The whole listing should be given back without any alteration.

Start of Block

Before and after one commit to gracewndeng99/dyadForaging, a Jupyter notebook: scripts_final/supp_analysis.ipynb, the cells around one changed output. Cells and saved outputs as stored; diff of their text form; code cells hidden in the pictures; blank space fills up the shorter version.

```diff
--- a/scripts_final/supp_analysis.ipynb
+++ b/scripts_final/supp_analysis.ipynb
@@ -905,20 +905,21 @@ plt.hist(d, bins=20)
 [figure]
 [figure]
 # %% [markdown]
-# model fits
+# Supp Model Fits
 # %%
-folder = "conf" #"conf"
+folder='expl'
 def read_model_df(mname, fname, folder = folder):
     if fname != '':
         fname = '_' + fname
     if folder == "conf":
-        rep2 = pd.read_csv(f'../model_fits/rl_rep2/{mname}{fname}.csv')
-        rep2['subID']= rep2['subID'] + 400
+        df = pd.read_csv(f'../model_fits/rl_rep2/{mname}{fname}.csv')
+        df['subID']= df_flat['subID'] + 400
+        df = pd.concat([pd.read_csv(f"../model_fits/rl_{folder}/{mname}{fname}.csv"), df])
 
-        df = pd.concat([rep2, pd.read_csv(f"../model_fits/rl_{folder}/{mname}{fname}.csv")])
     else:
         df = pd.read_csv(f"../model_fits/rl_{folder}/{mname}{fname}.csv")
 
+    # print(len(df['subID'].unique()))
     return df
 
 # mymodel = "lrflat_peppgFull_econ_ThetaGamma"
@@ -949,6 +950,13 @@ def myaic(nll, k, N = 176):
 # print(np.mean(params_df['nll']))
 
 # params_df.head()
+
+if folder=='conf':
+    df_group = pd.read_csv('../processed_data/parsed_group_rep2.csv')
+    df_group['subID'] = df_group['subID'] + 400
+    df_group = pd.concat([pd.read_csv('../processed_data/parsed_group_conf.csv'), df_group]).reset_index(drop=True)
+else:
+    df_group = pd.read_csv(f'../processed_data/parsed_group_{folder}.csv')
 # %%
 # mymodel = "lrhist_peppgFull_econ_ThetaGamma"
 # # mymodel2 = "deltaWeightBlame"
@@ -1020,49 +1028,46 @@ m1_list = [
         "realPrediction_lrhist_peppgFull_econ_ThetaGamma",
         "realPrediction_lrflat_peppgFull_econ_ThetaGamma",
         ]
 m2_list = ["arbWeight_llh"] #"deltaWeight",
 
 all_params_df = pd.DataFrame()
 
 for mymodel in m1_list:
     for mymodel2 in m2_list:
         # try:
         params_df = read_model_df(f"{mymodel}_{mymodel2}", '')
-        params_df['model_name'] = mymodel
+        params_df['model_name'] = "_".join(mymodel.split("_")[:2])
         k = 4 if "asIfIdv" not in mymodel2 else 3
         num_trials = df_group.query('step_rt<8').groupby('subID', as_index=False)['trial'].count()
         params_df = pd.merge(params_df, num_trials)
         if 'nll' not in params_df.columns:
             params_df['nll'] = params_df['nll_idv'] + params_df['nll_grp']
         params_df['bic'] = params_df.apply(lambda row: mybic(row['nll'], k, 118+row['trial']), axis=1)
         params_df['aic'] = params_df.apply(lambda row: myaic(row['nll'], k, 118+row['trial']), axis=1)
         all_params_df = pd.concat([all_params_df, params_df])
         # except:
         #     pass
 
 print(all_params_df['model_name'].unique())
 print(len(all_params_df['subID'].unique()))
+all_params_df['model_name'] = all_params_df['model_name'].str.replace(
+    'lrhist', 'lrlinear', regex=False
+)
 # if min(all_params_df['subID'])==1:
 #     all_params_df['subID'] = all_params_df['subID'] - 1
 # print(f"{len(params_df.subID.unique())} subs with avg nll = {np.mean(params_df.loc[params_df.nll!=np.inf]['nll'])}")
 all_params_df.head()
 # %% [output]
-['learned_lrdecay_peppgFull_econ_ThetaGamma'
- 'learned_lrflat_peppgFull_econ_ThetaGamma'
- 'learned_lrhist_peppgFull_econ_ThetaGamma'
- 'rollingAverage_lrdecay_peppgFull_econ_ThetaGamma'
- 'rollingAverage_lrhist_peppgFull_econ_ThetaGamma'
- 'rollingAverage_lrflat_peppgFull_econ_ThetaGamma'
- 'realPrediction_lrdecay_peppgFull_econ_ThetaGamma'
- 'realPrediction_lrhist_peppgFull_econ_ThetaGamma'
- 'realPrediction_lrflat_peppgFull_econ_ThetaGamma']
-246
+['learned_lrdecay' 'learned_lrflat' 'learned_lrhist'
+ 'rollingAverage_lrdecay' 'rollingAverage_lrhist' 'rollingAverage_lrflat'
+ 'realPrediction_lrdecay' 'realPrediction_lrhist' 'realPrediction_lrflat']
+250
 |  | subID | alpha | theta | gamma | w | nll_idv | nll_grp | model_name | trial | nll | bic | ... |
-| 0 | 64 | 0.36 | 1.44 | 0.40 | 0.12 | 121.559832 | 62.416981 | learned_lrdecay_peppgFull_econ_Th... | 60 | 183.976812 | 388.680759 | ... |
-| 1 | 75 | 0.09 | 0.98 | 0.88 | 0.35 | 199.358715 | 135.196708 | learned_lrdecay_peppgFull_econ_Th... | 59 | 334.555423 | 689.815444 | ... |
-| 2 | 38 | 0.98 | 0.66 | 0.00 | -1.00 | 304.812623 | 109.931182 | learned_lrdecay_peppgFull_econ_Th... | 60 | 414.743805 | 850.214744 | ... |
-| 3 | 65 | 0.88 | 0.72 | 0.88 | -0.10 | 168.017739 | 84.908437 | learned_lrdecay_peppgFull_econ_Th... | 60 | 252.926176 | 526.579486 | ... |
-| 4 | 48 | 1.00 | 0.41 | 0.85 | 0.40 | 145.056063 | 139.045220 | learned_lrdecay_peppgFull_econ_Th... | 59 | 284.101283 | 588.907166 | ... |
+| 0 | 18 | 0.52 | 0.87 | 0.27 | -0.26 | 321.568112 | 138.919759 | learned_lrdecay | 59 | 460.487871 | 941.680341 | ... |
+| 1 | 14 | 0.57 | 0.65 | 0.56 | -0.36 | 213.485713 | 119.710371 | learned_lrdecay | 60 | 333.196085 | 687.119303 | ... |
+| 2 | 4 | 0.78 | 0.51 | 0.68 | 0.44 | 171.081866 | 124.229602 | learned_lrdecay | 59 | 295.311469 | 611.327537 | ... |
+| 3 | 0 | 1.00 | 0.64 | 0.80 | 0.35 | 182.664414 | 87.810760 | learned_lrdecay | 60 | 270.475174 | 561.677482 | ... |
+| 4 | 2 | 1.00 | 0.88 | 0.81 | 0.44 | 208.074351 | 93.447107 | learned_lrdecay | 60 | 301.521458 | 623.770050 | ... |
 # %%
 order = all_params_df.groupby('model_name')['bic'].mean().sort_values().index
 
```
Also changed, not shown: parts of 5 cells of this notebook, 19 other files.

End of Block

The completed task:
Before and after one commit to gracewndeng99/dyadForaging, a Jupyter notebook: scripts_final/supp_analysis.ipynb, the cells around one changed output. Cells and saved outputs as stored; diff of their text form; code cells hidden in the pictures; blank space fills up the shorter version.

```diff
--- a/scripts_final/supp_analysis.ipynb
+++ b/scripts_final/supp_analysis.ipynb
@@ -905,20 +905,21 @@ plt.hist(d, bins=20)
 [figure]
 [figure]
 # %% [markdown]
-# model fits
+# Supp Model Fits
 # %%
-folder = "conf" #"conf"
+folder='expl'
 def read_model_df(mname, fname, folder = folder):
     if fname != '':
         fname = '_' + fname
     if folder == "conf":
-        rep2 = pd.read_csv(f'../model_fits/rl_rep2/{mname}{fname}.csv')
-        rep2['subID']= rep2['subID'] + 400
+        df = pd.read_csv(f'../model_fits/rl_rep2/{mname}{fname}.csv')
+        df['subID']= df_flat['subID'] + 400
+        df = pd.concat([pd.read_csv(f"../model_fits/rl_{folder}/{mname}{fname}.csv"), df])
 
-        df = pd.concat([rep2, pd.read_csv(f"../model_fits/rl_{folder}/{mname}{fname}.csv")])
     else:
         df = pd.read_csv(f"../model_fits/rl_{folder}/{mname}{fname}.csv")
 
+    # print(len(df['subID'].unique()))
     return df
 
 # mymodel = "lrflat_peppgFull_econ_ThetaGamma"
@@ -949,6 +950,13 @@ def myaic(nll, k, N = 176):
 # print(np.mean(params_df['nll']))
 
 # params_df.head()
+
+if folder=='conf':
+    df_group = pd.read_csv('../processed_data/parsed_group_rep2.csv')
+    df_group['subID'] = df_group['subID'] + 400
+    df_group = pd.concat([pd.read_csv('../processed_data/parsed_group_conf.csv'), df_group]).reset_index(drop=True)
+else:
+    df_group = pd.read_csv(f'../processed_data/parsed_group_{folder}.csv')
 # %%
 # mymodel = "lrhist_peppgFull_econ_ThetaGamma"
 # # mymodel2 = "deltaWeightBlame"
@@ -1020,49 +1028,46 @@ m1_list = [
         "realPrediction_lrhist_peppgFull_econ_ThetaGamma",
         "realPrediction_lrflat_peppgFull_econ_ThetaGamma",
         ]
 m2_list = ["arbWeight_llh"] #"deltaWeight",
 
 all_params_df = pd.DataFrame()
 
 for mymodel in m1_list:
     for mymodel2 in m2_list:
         # try:
         params_df = read_model_df(f"{mymodel}_{mymodel2}", '')
-        params_df['model_name'] = mymodel
+        params_df['model_name'] = "_".join(mymodel.split("_")[:2])
         k = 4 if "asIfIdv" not in mymodel2 else 3
         num_trials = df_group.query('step_rt<8').groupby('subID', as_index=False)['trial'].count()
         params_df = pd.merge(params_df, num_trials)
         if 'nll' not in params_df.columns:
             params_df['nll'] = params_df['nll_idv'] + params_df['nll_grp']
         params_df['bic'] = params_df.apply(lambda row: mybic(row['nll'], k, 118+row['trial']), axis=1)
         params_df['aic'] = params_df.apply(lambda row: myaic(row['nll'], k, 118+row['trial']), axis=1)
         all_params_df = pd.concat([all_params_df, params_df])
         # except:
         #     pass
 
 print(all_params_df['model_name'].unique())
 print(len(all_params_df['subID'].unique()))
+all_params_df['model_name'] = all_params_df['model_name'].str.replace(
+    'lrhist', 'lrlinear', regex=False
+)
 # if min(all_params_df['subID'])==1:
 #     all_params_df['subID'] = all_params_df['subID'] - 1
 # print(f"{len(params_df.subID.unique())} subs with avg nll = {np.mean(params_df.loc[params_df.nll!=np.inf]['nll'])}")
 all_params_df.head()
 # %% [output]
-['learned_lrdecay_peppgFull_econ_ThetaGamma'
- 'learned_lrflat_peppgFull_econ_ThetaGamma'
- 'learned_lrhist_peppgFull_econ_ThetaGamma'
- 'rollingAverage_lrdecay_peppgFull_econ_ThetaGamma'
- 'rollingAverage_lrhist_peppgFull_econ_ThetaGamma'
- 'rollingAverage_lrflat_peppgFull_econ_ThetaGamma'
- 'realPrediction_lrdecay_peppgFull_econ_ThetaGamma'
- 'realPrediction_lrhist_peppgFull_econ_ThetaGamma'
- 'realPrediction_lrflat_peppgFull_econ_ThetaGamma']
-246
+['learned_lrdecay' 'learned_lrflat' 'learned_lrhist'
+ 'rollingAverage_lrdecay' 'rollingAverage_lrhist' 'rollingAverage_lrflat'
+ 'realPrediction_lrdecay' 'realPrediction_lrhist' 'realPrediction_lrflat']
+250
 |  | subID | alpha | theta | gamma | w | nll_idv | nll_grp | model_name | trial | nll | bic | ... |
-| 0 | 64 | 0.36 | 1.44 | 0.40 | 0.12 | 121.559832 | 62.416981 | learned_lrdecay_peppgFull_econ_Th... | 60 | 183.976812 | 388.680759 | ... |
-| 1 | 75 | 0.09 | 0.98 | 0.88 | 0.35 | 199.358715 | 135.196708 | learned_lrdecay_peppgFull_econ_Th... | 59 | 334.555423 | 689.815444 | ... |
-| 2 | 38 | 0.98 | 0.66 | 0.00 | -1.00 | 304.812623 | 109.931182 | learned_lrdecay_peppgFull_econ_Th... | 60 | 414.743805 | 850.214744 | ... |
-| 3 | 65 | 0.88 | 0.72 | 0.88 | -0.10 | 168.017739 | 84.908437 | learned_lrdecay_peppgFull_econ_Th... | 60 | 252.926176 | 526.579486 | ... |
-| 4 | 48 | 1.00 | 0.41 | 0.85 | 0.40 | 145.056063 | 139.045220 | learned_lrdecay_peppgFull_econ_Th... | 59 | 284.101283 | 588.907166 | ... |
+| 0 | 18 | 0.52 | 0.87 | 0.27 | -0.26 | 321.568112 | 138.919759 | learned_lrdecay | 59 | 460.487871 | 941.680341 | ... |
+| 1 | 14 | 0.57 | 0.65 | 0.56 | -0.36 | 213.485713 | 119.710371 | learned_lrdecay | 60 | 333.196085 | 687.119303 | ... |
+| 2 | 4 | 0.78 | 0.51 | 0.68 | 0.44 | 171.081866 | 124.229602 | learned_lrdecay | 59 | 295.311469 | 611.327537 | ... |
+| 3 | 0 | 1.00 | 0.64 | 0.80 | 0.35 | 182.664414 | 87.810760 | learned_lrdecay | 60 | 270.475174 | 561.677482 | ... |
+| 4 | 2 | 1.00 | 0.88 | 0.81 | 0.44 | 208.074351 | 93.447107 | learned_lrdecay | 60 | 301.521458 | 623.770050 | ... |
 # %%
 order = all_params_df.groupby('model_name')['bic'].mean().sort_values().index
 
```
Also changed, not shown: parts of 5 cells of this notebook, 19 other files.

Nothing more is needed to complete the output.